EXERCISE REQUIREMENTS:
All of the entries below should be copied exactly as they appear.

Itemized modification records

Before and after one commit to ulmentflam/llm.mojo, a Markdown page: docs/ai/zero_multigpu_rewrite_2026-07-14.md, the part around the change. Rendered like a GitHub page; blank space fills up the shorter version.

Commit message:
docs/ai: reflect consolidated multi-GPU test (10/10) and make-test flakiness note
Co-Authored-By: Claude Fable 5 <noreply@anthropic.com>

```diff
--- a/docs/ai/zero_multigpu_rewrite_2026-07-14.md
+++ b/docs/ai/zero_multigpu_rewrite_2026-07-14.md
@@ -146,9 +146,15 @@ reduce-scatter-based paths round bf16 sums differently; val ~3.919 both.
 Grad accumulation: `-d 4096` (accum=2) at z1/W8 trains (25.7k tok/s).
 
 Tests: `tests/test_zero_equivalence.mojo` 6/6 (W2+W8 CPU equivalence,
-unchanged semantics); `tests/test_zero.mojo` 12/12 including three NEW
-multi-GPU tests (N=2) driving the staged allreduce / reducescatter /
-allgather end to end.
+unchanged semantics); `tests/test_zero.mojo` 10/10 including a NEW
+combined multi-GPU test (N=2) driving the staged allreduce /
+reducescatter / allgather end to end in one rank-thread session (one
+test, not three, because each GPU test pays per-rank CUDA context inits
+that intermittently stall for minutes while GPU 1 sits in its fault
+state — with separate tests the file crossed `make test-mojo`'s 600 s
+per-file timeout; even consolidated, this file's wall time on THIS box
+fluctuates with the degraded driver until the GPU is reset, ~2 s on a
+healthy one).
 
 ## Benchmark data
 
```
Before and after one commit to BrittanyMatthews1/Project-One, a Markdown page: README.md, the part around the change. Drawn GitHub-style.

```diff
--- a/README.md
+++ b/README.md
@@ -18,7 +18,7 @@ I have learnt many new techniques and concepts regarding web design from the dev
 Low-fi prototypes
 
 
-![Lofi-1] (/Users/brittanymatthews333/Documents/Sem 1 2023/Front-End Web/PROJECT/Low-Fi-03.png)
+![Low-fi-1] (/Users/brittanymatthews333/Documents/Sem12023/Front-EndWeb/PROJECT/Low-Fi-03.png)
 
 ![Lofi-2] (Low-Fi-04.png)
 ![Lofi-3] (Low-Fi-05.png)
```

RESULT FOR THIS TASK:
Before and after one commit to ulmentflam/llm.mojo, a Markdown page: docs/ai/zero_multigpu_rewrite_2026-07-14.md, the part around the change. Rendered like a GitHub page; blank space fills up the shorter version.

Commit message:
docs/ai: reflect consolidated multi-GPU test (10/10) and make-test flakiness note
Co-Authored-By: Claude Fable 5 <noreply@anthropic.com>

```diff
--- a/docs/ai/zero_multigpu_rewrite_2026-07-14.md
+++ b/docs/ai/zero_multigpu_rewrite_2026-07-14.md
@@ -146,9 +146,15 @@ reduce-scatter-based paths round bf16 sums differently; val ~3.919 both.
 Grad accumulation: `-d 4096` (accum=2) at z1/W8 trains (25.7k tok/s).
 
 Tests: `tests/test_zero_equivalence.mojo` 6/6 (W2+W8 CPU equivalence,
-unchanged semantics); `tests/test_zero.mojo` 12/12 including three NEW
-multi-GPU tests (N=2) driving the staged allreduce / reducescatter /
-allgather end to end.
+unchanged semantics); `tests/test_zero.mojo` 10/10 including a NEW
+combined multi-GPU test (N=2) driving the staged allreduce /
+reducescatter / allgather end to end in one rank-thread session (one
+test, not three, because each GPU test pays per-rank CUDA context inits
+that intermittently stall for minutes while GPU 1 sits in its fault
+state — with separate tests the file crossed `make test-mojo`'s 600 s
+per-file timeout; even consolidated, this file's wall time on THIS box
+fluctuates with the degraded driver until the GPU is reset, ~2 s on a
+healthy one).
 
 ## Benchmark data
 
```
Before and after one commit to BrittanyMatthews1/Project-One, a Markdown page: README.md, the part around the change. Drawn GitHub-style.

```diff
--- a/README.md
+++ b/README.md
@@ -18,7 +18,7 @@ I have learnt many new techniques and concepts regarding web design from the dev
 Low-fi prototypes
 
 
-![Lofi-1] (/Users/brittanymatthews333/Documents/Sem 1 2023/Front-End Web/PROJECT/Low-Fi-03.png)
+![Low-fi-1] (/Users/brittanymatthews333/Documents/Sem12023/Front-EndWeb/PROJECT/Low-Fi-03.png)
 
 ![Lofi-2] (Low-Fi-04.png)
 ![Lofi-3] (Low-Fi-05.png)
```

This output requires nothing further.